▶ **Modification records**:
*** Begin section ***

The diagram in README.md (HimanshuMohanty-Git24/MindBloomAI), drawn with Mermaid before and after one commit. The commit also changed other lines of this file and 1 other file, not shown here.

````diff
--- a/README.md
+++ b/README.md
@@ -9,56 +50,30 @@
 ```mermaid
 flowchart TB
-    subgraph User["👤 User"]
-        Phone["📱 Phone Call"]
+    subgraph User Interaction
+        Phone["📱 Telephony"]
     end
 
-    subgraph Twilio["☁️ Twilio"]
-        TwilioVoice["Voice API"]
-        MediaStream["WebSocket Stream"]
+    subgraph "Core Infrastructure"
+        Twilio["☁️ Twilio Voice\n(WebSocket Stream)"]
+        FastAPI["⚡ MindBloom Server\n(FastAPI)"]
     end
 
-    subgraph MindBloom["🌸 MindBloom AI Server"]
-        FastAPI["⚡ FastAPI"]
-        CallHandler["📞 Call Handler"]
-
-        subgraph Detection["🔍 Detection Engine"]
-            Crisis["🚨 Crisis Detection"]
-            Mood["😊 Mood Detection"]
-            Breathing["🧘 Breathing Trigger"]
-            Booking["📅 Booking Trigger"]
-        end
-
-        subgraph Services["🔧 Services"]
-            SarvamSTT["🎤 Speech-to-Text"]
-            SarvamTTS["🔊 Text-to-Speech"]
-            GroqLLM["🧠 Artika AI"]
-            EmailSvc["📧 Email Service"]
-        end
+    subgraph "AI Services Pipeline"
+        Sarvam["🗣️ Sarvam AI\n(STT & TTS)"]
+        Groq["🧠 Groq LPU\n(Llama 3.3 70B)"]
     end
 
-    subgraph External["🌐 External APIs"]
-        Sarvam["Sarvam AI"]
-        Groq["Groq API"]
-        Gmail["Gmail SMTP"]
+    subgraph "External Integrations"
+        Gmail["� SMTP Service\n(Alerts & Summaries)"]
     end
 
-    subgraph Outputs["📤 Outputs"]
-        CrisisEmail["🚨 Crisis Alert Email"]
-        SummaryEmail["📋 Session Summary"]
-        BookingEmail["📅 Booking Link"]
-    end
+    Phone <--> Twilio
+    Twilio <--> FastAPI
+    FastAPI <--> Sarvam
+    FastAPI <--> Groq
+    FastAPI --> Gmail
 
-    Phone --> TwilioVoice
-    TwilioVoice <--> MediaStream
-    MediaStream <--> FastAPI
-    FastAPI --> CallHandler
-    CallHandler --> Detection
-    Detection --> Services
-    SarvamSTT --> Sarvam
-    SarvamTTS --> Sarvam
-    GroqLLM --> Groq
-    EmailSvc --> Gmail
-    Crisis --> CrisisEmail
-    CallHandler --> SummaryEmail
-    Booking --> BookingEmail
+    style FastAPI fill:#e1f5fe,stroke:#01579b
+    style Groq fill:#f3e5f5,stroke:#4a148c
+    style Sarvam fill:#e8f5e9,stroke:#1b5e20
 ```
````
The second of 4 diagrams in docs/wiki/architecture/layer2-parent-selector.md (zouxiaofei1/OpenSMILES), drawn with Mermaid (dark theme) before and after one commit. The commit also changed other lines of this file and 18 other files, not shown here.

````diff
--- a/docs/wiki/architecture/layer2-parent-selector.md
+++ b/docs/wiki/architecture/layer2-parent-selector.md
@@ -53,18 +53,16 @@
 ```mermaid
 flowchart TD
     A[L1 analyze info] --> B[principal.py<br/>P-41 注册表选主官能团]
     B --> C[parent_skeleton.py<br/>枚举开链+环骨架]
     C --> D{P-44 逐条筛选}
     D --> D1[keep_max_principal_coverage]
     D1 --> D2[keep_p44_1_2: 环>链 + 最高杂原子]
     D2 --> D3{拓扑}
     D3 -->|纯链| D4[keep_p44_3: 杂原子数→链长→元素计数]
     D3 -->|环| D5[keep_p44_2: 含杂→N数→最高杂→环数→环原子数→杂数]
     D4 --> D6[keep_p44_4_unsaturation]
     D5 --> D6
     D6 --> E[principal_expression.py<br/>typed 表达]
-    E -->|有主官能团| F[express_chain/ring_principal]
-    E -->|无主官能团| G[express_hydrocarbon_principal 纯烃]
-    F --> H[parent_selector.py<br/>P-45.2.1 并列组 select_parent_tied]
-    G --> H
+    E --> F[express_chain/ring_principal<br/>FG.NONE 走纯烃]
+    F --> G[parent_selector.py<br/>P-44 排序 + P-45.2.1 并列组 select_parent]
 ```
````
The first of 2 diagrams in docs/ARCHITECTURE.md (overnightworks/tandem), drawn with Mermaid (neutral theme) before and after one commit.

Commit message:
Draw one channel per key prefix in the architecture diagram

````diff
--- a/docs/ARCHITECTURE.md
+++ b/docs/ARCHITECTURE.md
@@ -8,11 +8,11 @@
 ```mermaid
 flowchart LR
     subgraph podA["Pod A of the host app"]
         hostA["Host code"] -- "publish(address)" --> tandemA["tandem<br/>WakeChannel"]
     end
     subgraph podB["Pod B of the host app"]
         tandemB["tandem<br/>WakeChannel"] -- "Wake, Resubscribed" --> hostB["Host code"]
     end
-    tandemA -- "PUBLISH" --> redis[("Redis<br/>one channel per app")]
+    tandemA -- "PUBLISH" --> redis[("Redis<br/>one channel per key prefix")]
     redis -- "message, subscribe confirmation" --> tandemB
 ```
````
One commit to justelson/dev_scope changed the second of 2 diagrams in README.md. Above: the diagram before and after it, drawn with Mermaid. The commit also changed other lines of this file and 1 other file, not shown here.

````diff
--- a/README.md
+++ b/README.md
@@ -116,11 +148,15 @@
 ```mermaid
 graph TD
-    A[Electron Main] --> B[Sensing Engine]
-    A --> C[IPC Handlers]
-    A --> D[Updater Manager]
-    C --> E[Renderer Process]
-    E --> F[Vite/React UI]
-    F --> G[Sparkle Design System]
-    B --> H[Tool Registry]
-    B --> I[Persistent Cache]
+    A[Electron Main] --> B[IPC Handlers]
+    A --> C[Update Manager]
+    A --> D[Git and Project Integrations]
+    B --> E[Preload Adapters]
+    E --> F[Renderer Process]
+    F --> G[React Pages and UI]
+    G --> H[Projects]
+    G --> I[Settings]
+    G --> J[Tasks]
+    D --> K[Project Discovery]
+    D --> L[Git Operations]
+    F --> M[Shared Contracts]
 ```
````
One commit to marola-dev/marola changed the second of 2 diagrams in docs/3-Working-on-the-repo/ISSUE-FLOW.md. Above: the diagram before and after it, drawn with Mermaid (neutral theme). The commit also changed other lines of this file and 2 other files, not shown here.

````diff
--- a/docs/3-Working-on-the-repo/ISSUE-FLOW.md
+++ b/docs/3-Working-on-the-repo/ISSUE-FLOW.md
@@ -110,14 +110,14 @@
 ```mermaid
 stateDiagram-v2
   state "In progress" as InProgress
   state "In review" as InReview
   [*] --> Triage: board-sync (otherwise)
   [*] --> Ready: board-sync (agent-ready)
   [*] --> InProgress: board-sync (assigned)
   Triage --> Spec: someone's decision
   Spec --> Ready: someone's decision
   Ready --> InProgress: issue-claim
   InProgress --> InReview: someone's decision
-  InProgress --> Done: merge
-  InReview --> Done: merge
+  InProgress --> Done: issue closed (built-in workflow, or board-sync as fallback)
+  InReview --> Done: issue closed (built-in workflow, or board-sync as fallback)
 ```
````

*** End section ***

Each line in the entries above, starting at the line with "Sarvam AI\n(STT &" and ending at the line with "SarvamSTT --> Sarvam", is to be printed exactly, and only those lines.

+        Sarvam["🗣️ Sarvam AI\n(STT & TTS)"]
+        Groq["🧠 Groq LPU\n(Llama 3.3 70B)"]
     end
 
-    subgraph External["🌐 External APIs"]
-        Sarvam["Sarvam AI"]
-        Groq["Groq API"]
-        Gmail["Gmail SMTP"]
+    subgraph "External Integrations"
+        Gmail["� SMTP Service\n(Alerts & Summaries)"]
     end
 
-    subgraph Outputs["📤 Outputs"]
-        CrisisEmail["🚨 Crisis Alert Email"]
-        SummaryEmail["📋 Session Summary"]
-        BookingEmail["📅 Booking Link"]
-    end
+    Phone <--> Twilio
+    Twilio <--> FastAPI
+    FastAPI <--> Sarvam
+    FastAPI <--> Groq
+    FastAPI --> Gmail
 
-    Phone --> TwilioVoice
-    TwilioVoice <--> MediaStream
-    MediaStream <--> FastAPI
-    FastAPI --> CallHandler
-    CallHandler --> Detection
-    Detection --> Services
-    SarvamSTT --> Sarvam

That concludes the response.